I think all of your observations make perfect sense. If you watch videos of Tony, his arm is also coming from closer to 30 degrees than 45. Also, as far as reaching up and pulling down, that's kind of how I do it, I think. When playing in this style, I usually have my ring and pinky fingers wrapped around (or at least) touching the first string. The motion of opening and closing those fingers is actually what is driving the motion of the rest of my hand. When I'm not doing the Rice-style sweep picking I try to let my hand and arm be more free.
Ultimately, everyone is different and everybody is going to work out the fine details their own way. But everything you've observed makes perfect sense, and tracks with how I approach playing this as well.
I'm so glad you're doing this song! I transcribed Norman Blake's original a while back as a bit of a challenge and learned so much about nuance from really listing hard to it slowed down.
Kip - another interesting lyrical thing with this song...the original Blake lyric is "I found myself a paper, friends, and read yesterday's news" and over time it's morphed into "I found myself a picker friend..."
It's such a good one. We can thank Tony Rice for the new "picker" lyric.
My attempt at a couple of versions (the second time around is a pass at the Tony Rice approach).
I'm really finding that the less I think about it the better it comes out .... I'm overthinking in the first couple of bars here and the roll doesn't get going properly, then I think "well to hell with it, I'll finish this run through for the practice and record another version" and it kind of falls into place from that point. Psychology!
Really love this style of playing though. Looking forward to you covering Church St Blues at some point in the future.
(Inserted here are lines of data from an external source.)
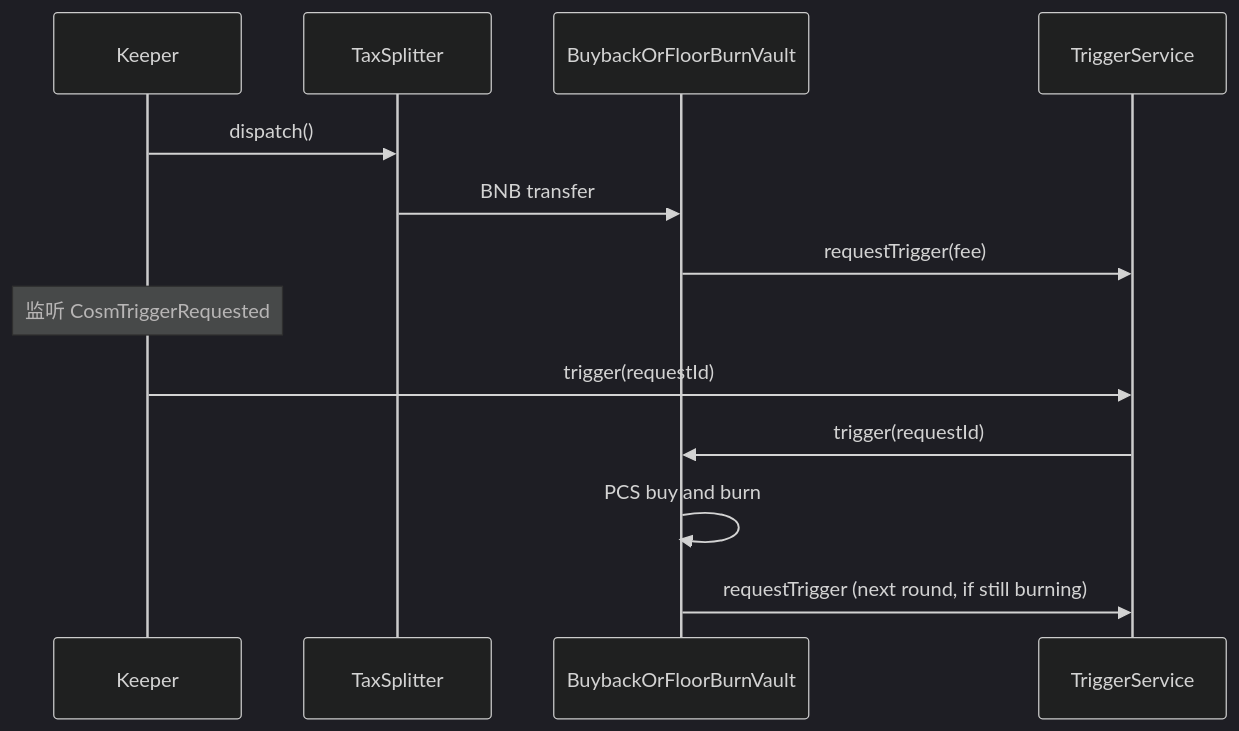
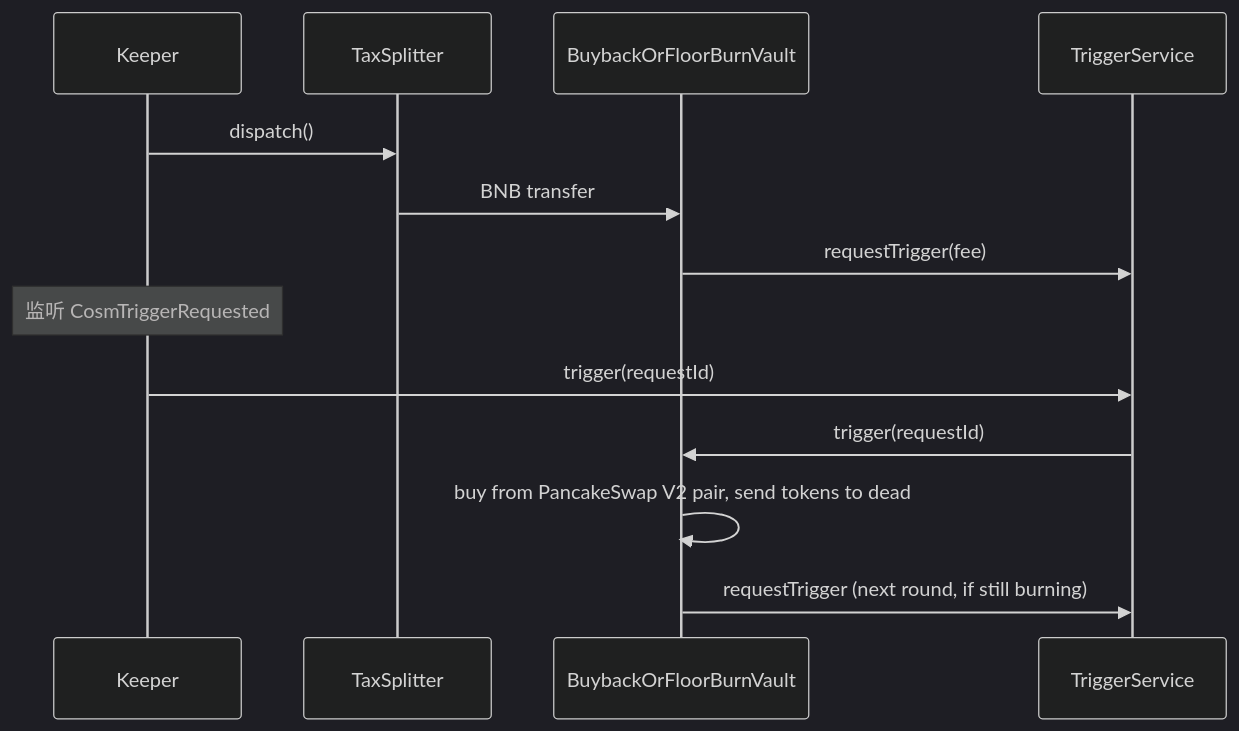
Before and after one commit to ExileHaley/funs: the second of 2 diagrams in cosm/keeper.md, drawn with Mermaid (dark theme). The commit also changed other lines of this file, not shown here.

````diff
--- a/cosm/keeper.md
+++ b/cosm/keeper.md
@@ -434,16 +437,16 @@
 ```mermaid
 sequenceDiagram
     participant K as Keeper
     participant TS as TaxSplitter
     participant V as BuybackOrFloorBurnVault
     participant TR as TriggerService
 
     K->>TS: dispatch()
     TS->>V: BNB transfer
     V->>TR: requestTrigger(fee)
     Note over K: 监听 CosmTriggerRequested
     K->>TR: trigger(requestId)
     TR->>V: trigger(requestId)
-    V->>V: PCS buy and burn
+    V->>V: buy from PancakeSwap V2 pair, send tokens to dead
     V->>TR: requestTrigger (next round, if still burning)
 ```
````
Thanks for these great lessons!
Lewis, psychology indeed! You're sounding really good! I especially like the groove you get. It's got a real nice weight to it.
I'm loving hearing everyone playing these songs!
Hey Chris - I love the Tony Rice crosspicking fill thing. I really like the sound of it using the down down up. The alternate picking is nice, but it sounds like theres a slight swing in the down down up that isn't there the other way.
I've had a couple of failed attempts in the past at getting it into my playing - when I try it, it introduces a LOT of tension...I think maybe because I haven't practiced rest strokes enough? The technique seems to sound best when the bass note right before the crosspicking and the first downstroke of the crosspicking figure itself are rest strokes. Gotta work on it!
Thanks for this great lesson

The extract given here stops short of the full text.